#### SUPPLIED INFORMATION:

# # # # #

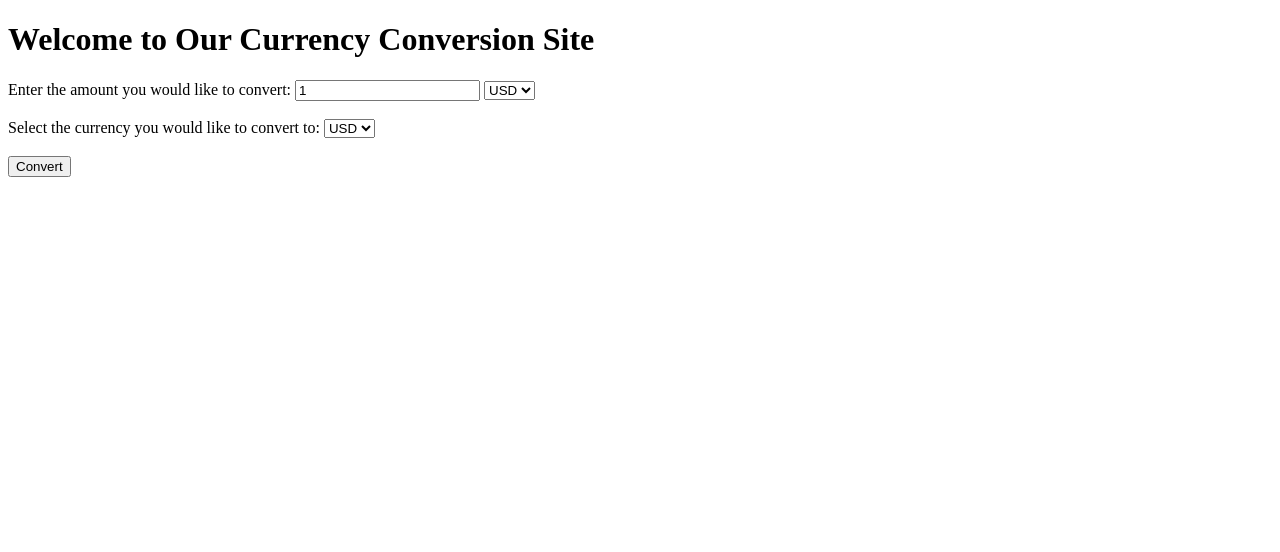
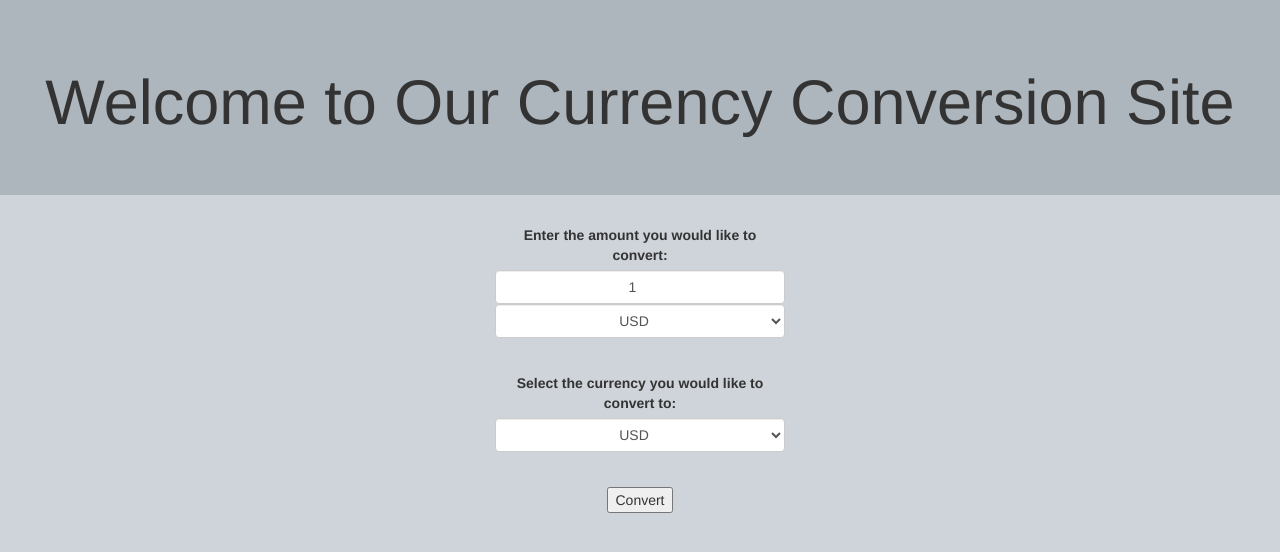
Before and after one commit to kkliro/CurrencyConverterAPI, a PHP site: page /CurrencyConverterAPI/ in a window 1280 px wide. Shown: the top 552 px of the page. Run offline with PHP 8.4, Linux system fonts and the light colour scheme.

Commit message:
Finished client
Finished client and styling

```diff
--- a/Client/index.php
+++ b/Client/index.php
@@ -3,16 +3,23 @@
 
 <head>
 	<title>Currency Converter</title>
+	<link rel="stylesheet" href="https://maxcdn.bootstrapcdn.com/bootstrap/3.4.1/css/bootstrap.min.css">
+	<link rel="stylesheet" href="style.css">
 </head>
 
 <body>
+	<div class="jumbotron text-center">
 		<h1>Welcome to Our Currency Conversion Site</h1>
+	</div>
 
+	<div class="container center_div">
 		<form method="post" action="">
 
 			<label for="originalAmount"> Enter the amount you would like to convert: </label>
-		<input type="number" id="originalAmount" name="originalAmount" value="1" min="1">
-		<select name="originalCurrency" id="originalCurrency">
+			<input class="form-control" type="number" id="originalAmount" name="originalAmount" value="1" min="1" step="0.01">
+
+			<div class="form-group">
+				<select class="form-control" name="originalCurrency" id="originalCurrency">
 					<option value="USD">USD</option>
 					<option value="EUR">EUR</option>
 					<option value="JPY">JPY</option>
@@ -23,10 +30,12 @@
 					<option value="CNY">CNY</option>
 					<option value="HKD">HKD</option>
 					<option value="NZD">NZD</option>
-		</select> <br><br>
+				</select> <br>
+			</div>
 
 			<label for="convertedCurrency"> Select the currency you would like to convert to: </label>
-		<select name="convertedCurrency" id="convertedCurrency">
+			<div class="form-group">
+				<select class="form-control" name="convertedCurrency" id="convertedCurrency">
 					<option value="USD">USD</option>
 					<option value="EUR">EUR</option>
 					<option value="JPY">JPY</option>
@@ -37,15 +46,16 @@
 					<option value="CNY">CNY</option>
 					<option value="HKD">HKD</option>
 					<option value="NZD">NZD</option>
-		</select> <br><br>
+				</select> <br>
+			</div>
 
 			<input type="submit" name="action" value="Convert">
 		</form>
-</body>
+	</div>
 
 	<?php
 
-if(isset($_POST['action']) == "Convert"){
+	if (isset($_POST['action']) == "Convert") {
 
 		$data = [
 			'licenseKey' => "KEYABC123",
@@ -56,11 +66,9 @@ if(isset($_POST['action']) == "Convert"){
 
 		$data = json_encode($data);
 
-	var_dump($data);
-
 		$ch = curl_init();
 
-	curl_setopt($ch, CURLOPT_URL,"http://localhost/CurrencyConverterAPI/CurrencyConversionService/api/authentication/");
+		curl_setopt($ch, CURLOPT_URL, "http://localhost/CurrencyConverterAPI/CurrencyConversionService/api/authentication/");
 		curl_setopt($ch, CURLOPT_CUSTOMREQUEST, "GET");
 		curl_setopt($ch, CURLOPT_POSTFIELDS, $data);
 
@@ -73,19 +81,17 @@ if(isset($_POST['action']) == "Convert"){
 
 		$token = curl_exec($ch);
 
-	var_dump($token);
-
-	try{
+		try {
 			$token = json_decode($token, true);
 		} catch (Exception $e) {
 			return;
 		}
 
-	if (!array_key_exists("Token", $token)){
+		if (!array_key_exists("Token", $token)) {
 			return;
 		}
 
-	curl_setopt($ch, CURLOPT_URL,"http://localhost/CurrencyConverterAPI/CurrencyConversionService/api/conversion/");
+		curl_setopt($ch, CURLOPT_URL, "http://localhost/CurrencyConverterAPI/CurrencyConversionService/api/conversion/");
 		curl_setopt($ch, CURLOPT_CUSTOMREQUEST, "POST");
 		curl_setopt($ch, CURLOPT_HTTPHEADER, array(
 			'Content-Type:application/json',
@@ -94,11 +100,18 @@ if(isset($_POST['action']) == "Convert"){
 			"Authorization: Bearer {$token['Token']}"
 		));
 
-	$result = curl_exec($ch);
-	echo $result;
+		$result = json_decode(curl_exec($ch), true);
+		curl_close($ch);
 
-	curl_close($ch);
+		echo "<br>
+			<div class='container center_div'>
+				<p class='text-left'>
+					Converted $" . $_POST['originalAmount'] . " " . $_POST['originalCurrency'] . " to $" . $result['ConvertedAmount'] . " " . $_POST['convertedCurrency'] . "
+				</p>
+			</div>
+	";
 	}
 	?>
+</body>
 
 </html>
--- /dev/null
+++ b/Client/style.css
@@ -0,0 +1,28 @@
+.form-control {
+    width: 100%;
+    text-align: center;
+}
+
+.form-group {
+    text-align: center;
+}
+
+.center_div {
+    margin: 0 auto;
+    width: 25%;
+    text-align: center;
+}
+
+.text-left {
+    font-size: large;
+    font-weight: bold;
+    text-align: center;
+}
+
+.jumbotron {
+    background-color: #adb5bd;
+}
+
+body {
+    background-color: #ced4da;
+}
```
Lines whose indentation alone changed are shown as unchanged.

# # # # #

#### TASK ITEM:
The response consists of the lines above that contain "token".

#### WRITTEN SOLUTION:
 		$token = curl_exec($ch);
-	var_dump($token);
 			$token = json_decode($token, true);
-	if (!array_key_exists("Token", $token)){
+		if (!array_key_exists("Token", $token)) {
 			"Authorization: Bearer {$token['Token']}"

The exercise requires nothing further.